Egypt’s President Morsi (2nd R) with Field Marshal Mohamed Tantawi (3rd R), head of Egypt’s ruling Supreme Council of the Armed Forces (SCAF), and Egyptian Armed Forces Chief of Staff Sami Anan (R), attend a medal ceremony at a military base in Alexandria. REUTERS photo

Egypt’s Parliament has been hanging in legal limbo after a top court overruled a presidential decree reinstating the dissolved house, stepping up a power struggle between the president and the army.

“The battle for power centers around the judiciary,” read the headline of independent daily Al-Watan. The Supreme Constitutional Court annulled a decree by newly elected President Mohamed Morsi on July 10 reinstating the lower house of Parliament, after the top court last month ruled it was invalid.

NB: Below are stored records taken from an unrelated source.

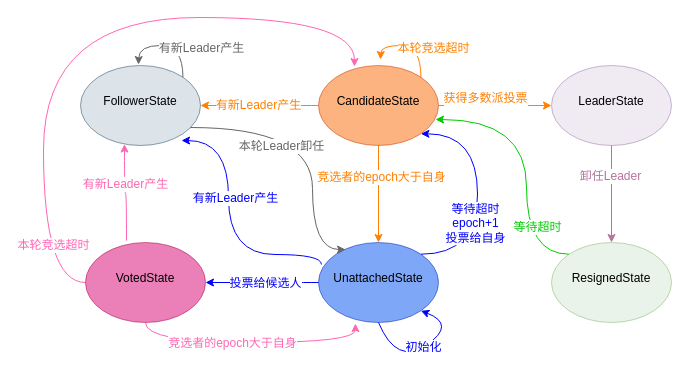
jameslcj/myBlog keeps this draw.io diagram as page "第 8 页" (8 of 9) of controller.drawio. Above is the earlier version. Source tidied: cells renumbered, new cells numbered last; positions are measured from the earlier drawing's top-left corner, leaving out a move shared by most shapes. Both pictures are drawn from the tidied source at 100%, with x=0, y=0 at pixel (43, 17).
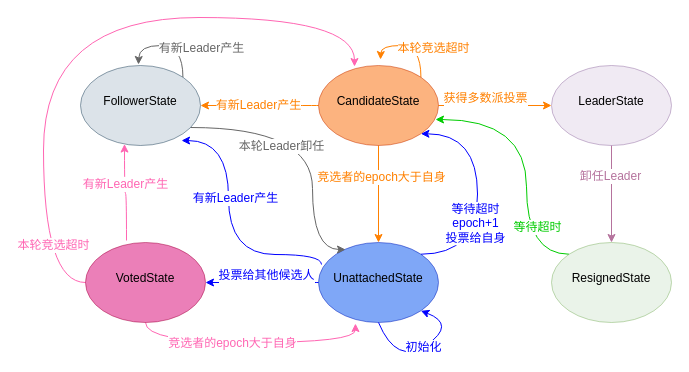
The same page after the edit.

The change refers to these unchanged cells:
```xml
<mxCell id="4" style="edgeStyle=orthogonalEdgeStyle;curved=1;rounded=0;jettySize=auto;html=1;strokeColor=#0000FF;fontSize=12;fontColor=#0000FF;startArrow=none;startFill=0;endArrow=classic;endFill=1;" parent="1" edge="1" source="8" target="15">
  <mxGeometry relative="1" as="geometry" />
</mxCell>
```

Change to the diagram source:
```diff
@@
-    <mxCell id="5" value="投票给候选人" style="edgeLabel;html=1;align=center;verticalAlign=middle;fontSize=12;fontColor=#0000FF;" parent="4" vertex="1">
+    <mxCell id="5" value="投票给其他候选人" style="edgeLabel;html=1;align=center;verticalAlign=middle;fontSize=12;fontColor=#0000FF;" parent="4" vertex="1">
       <mxGeometry x="0.35" y="1" relative="1" as="geometry">
-        <mxPoint x="22" y="-1" as="offset" />
+        <mxPoint x="23" y="-9" as="offset" />
       </mxGeometry>
     </mxCell>
```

“The court ordered a freeze of the president’s decree,” a judicial source said, adding that it “ordered that its previous ruling be implemented.” Morsi had ordered Parliament back and invited it to convene last weekend. Taking its cue from the president, the People’s Assembly met July 10. The origins of the battle for Parliament lie in a constitutional declaration issued by the Supreme Council of the Armed Forces (SCAF). The declaration, which acts as a temporary constitution until a new charter is drafted, granted the military sweeping powers, including legislative control, rendering the presidential post little more than symbolic.

The SCAF consists of generals appointed by Mubarak, as was the head of the Constitutional Court, which annulled Parliament because it found that certain articles of the law governing its election were invalid. Critics said the decision was politically motivated. “The Constitutional Court, whose judges were appointed by Mubarak, has canceled the president’s decree and restored the field marshal’s decree,” wrote prominent writer and commentator Alaa al-Aswany, referring to SCAF head Hussein Tantawi. “The message is clear: The elected president is not to exercise power without the military,” he said.

Morsi in Saudi Arabia

“The best strategy for Morsi now might be to avoid confrontational policies and begin to slowly create a power base for himself in the higher circles of the country’s body politic,” said Azzedine Layachi, a Middle East expert from St. John’s University in New York. Meanwhile, Morsi was scheduled to make his first overseas trip to Saudi Arabia yesterday.

He was expected to meet with King Abdullah as well as visit the holy city of Mecca. The Saudi ambassador said the visit is aimed at enhancing relations between the two countries as well as boosting economic ties.

Egypt-Saudi ties have been restrained since the ouster of former president Hosni Mubarak and were further tested after Ahmed al-Gizawy an Egyptian lawyer and human rights activist, was arrested on charges of drug smuggling in the Saudi kingdom in April.